■ **WHAT TO PRODUCE**
Copy the data that appears below exactly. Drop the pictures.
(MATERIAL PROVIDED)
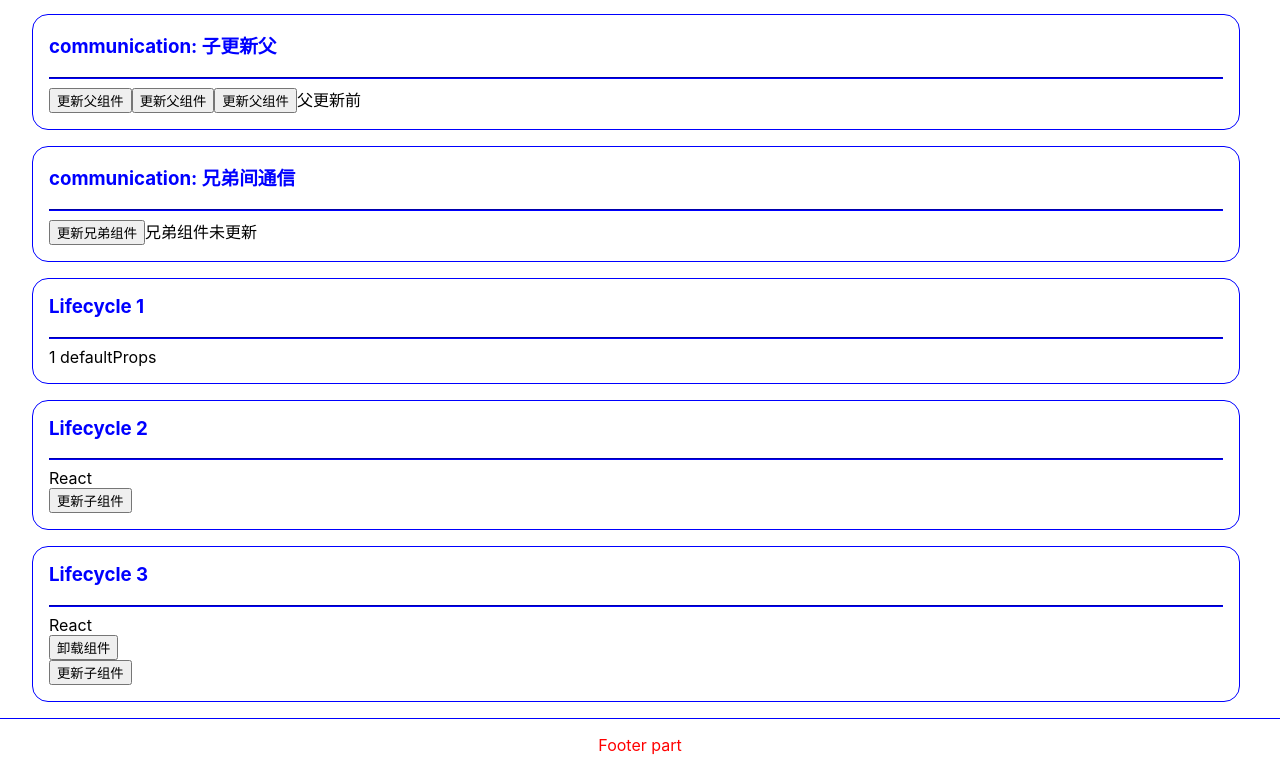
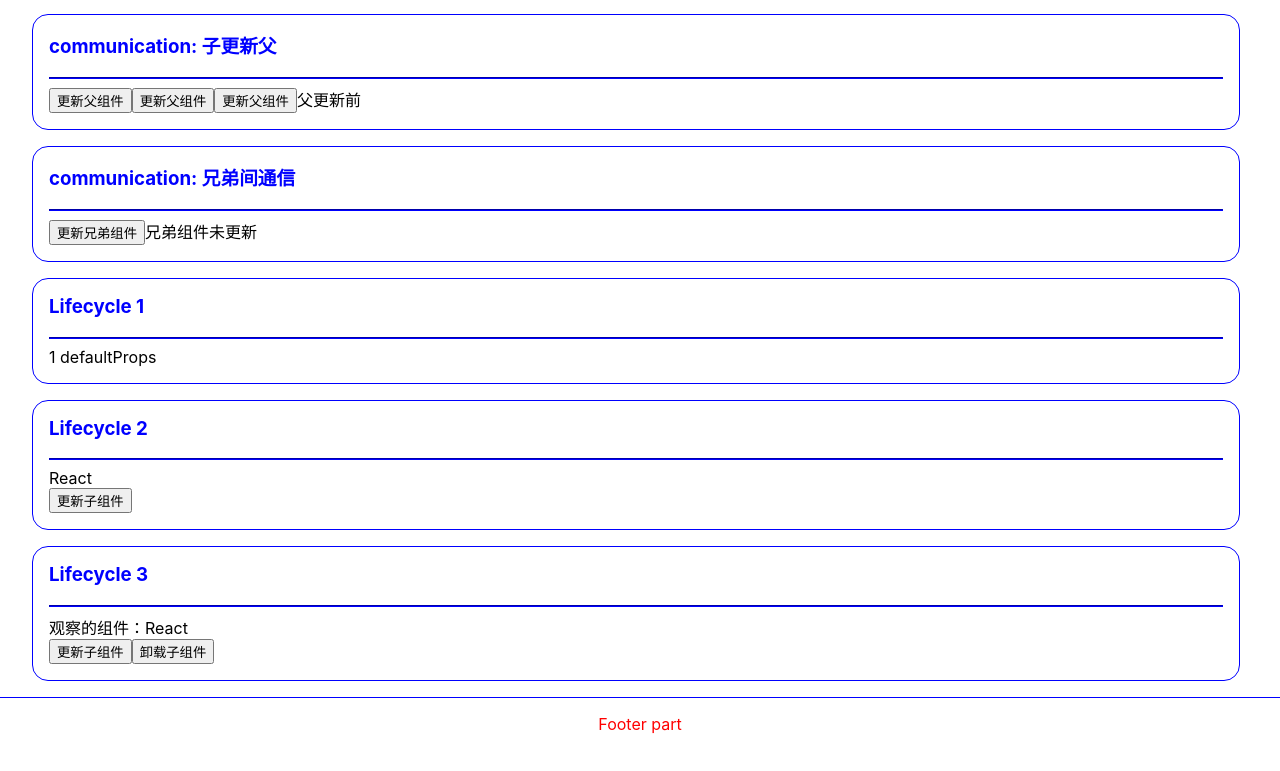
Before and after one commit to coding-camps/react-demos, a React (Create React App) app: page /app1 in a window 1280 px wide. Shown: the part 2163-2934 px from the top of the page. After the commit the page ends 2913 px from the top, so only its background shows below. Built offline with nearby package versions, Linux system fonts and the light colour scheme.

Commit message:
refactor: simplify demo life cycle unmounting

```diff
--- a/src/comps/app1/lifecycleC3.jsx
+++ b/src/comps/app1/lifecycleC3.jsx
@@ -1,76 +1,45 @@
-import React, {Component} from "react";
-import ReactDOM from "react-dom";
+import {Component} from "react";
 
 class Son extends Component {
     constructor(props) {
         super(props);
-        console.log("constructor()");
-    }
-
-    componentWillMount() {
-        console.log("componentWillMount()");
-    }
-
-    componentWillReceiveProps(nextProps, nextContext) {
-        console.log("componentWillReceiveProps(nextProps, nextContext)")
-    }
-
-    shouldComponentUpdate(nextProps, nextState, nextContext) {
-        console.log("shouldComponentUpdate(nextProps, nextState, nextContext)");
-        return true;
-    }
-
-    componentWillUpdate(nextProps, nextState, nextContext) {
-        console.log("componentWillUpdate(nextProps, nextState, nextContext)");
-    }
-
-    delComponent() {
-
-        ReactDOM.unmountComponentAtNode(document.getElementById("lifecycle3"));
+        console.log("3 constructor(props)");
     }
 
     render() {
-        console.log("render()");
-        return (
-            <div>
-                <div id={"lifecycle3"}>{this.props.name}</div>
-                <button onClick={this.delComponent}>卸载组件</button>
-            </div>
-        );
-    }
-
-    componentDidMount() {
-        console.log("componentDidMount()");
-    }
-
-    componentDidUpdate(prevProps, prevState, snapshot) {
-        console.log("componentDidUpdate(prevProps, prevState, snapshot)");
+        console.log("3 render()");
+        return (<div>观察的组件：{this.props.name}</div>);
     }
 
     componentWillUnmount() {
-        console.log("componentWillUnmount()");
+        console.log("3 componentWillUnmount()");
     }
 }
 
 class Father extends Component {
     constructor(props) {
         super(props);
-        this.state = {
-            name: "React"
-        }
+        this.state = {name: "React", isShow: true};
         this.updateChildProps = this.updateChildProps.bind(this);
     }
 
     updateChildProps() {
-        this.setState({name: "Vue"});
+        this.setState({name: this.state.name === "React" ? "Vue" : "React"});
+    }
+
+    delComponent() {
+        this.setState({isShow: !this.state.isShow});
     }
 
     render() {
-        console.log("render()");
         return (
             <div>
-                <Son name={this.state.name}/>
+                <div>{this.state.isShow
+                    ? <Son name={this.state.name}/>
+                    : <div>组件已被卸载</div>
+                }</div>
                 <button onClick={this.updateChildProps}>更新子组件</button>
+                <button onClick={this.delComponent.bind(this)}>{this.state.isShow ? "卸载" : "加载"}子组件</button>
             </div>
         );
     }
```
(End MATERIAL PROVIDED)
■ **OUTPUT OF THE EXERCISE**
Before and after one commit to coding-camps/react-demos, a React (Create React App) app: page /app1 in a window 1280 px wide. Shown: the part 2163-2934 px from the top of the page. After the commit the page ends 2913 px from the top, so only its background shows below. Built offline with nearby package versions, Linux system fonts and the light colour scheme.

Commit message:
refactor: simplify demo life cycle unmounting

```diff
--- a/src/comps/app1/lifecycleC3.jsx
+++ b/src/comps/app1/lifecycleC3.jsx
@@ -1,76 +1,45 @@
-import React, {Component} from "react";
-import ReactDOM from "react-dom";
+import {Component} from "react";
 
 class Son extends Component {
     constructor(props) {
         super(props);
-        console.log("constructor()");
-    }
-
-    componentWillMount() {
-        console.log("componentWillMount()");
-    }
-
-    componentWillReceiveProps(nextProps, nextContext) {
-        console.log("componentWillReceiveProps(nextProps, nextContext)")
-    }
-
-    shouldComponentUpdate(nextProps, nextState, nextContext) {
-        console.log("shouldComponentUpdate(nextProps, nextState, nextContext)");
-        return true;
-    }
-
-    componentWillUpdate(nextProps, nextState, nextContext) {
-        console.log("componentWillUpdate(nextProps, nextState, nextContext)");
-    }
-
-    delComponent() {
-
-        ReactDOM.unmountComponentAtNode(document.getElementById("lifecycle3"));
+        console.log("3 constructor(props)");
     }
 
     render() {
-        console.log("render()");
-        return (
-            <div>
-                <div id={"lifecycle3"}>{this.props.name}</div>
-                <button onClick={this.delComponent}>卸载组件</button>
-            </div>
-        );
-    }
-
-    componentDidMount() {
-        console.log("componentDidMount()");
-    }
-
-    componentDidUpdate(prevProps, prevState, snapshot) {
-        console.log("componentDidUpdate(prevProps, prevState, snapshot)");
+        console.log("3 render()");
+        return (<div>观察的组件：{this.props.name}</div>);
     }
 
     componentWillUnmount() {
-        console.log("componentWillUnmount()");
+        console.log("3 componentWillUnmount()");
     }
 }
 
 class Father extends Component {
     constructor(props) {
         super(props);
-        this.state = {
-            name: "React"
-        }
+        this.state = {name: "React", isShow: true};
         this.updateChildProps = this.updateChildProps.bind(this);
     }
 
     updateChildProps() {
-        this.setState({name: "Vue"});
+        this.setState({name: this.state.name === "React" ? "Vue" : "React"});
+    }
+
+    delComponent() {
+        this.setState({isShow: !this.state.isShow});
     }
 
     render() {
-        console.log("render()");
         return (
             <div>
-                <Son name={this.state.name}/>
+                <div>{this.state.isShow
+                    ? <Son name={this.state.name}/>
+                    : <div>组件已被卸载</div>
+                }</div>
                 <button onClick={this.updateChildProps}>更新子组件</button>
+                <button onClick={this.delComponent.bind(this)}>{this.state.isShow ? "卸载" : "加载"}子组件</button>
             </div>
         );
     }
```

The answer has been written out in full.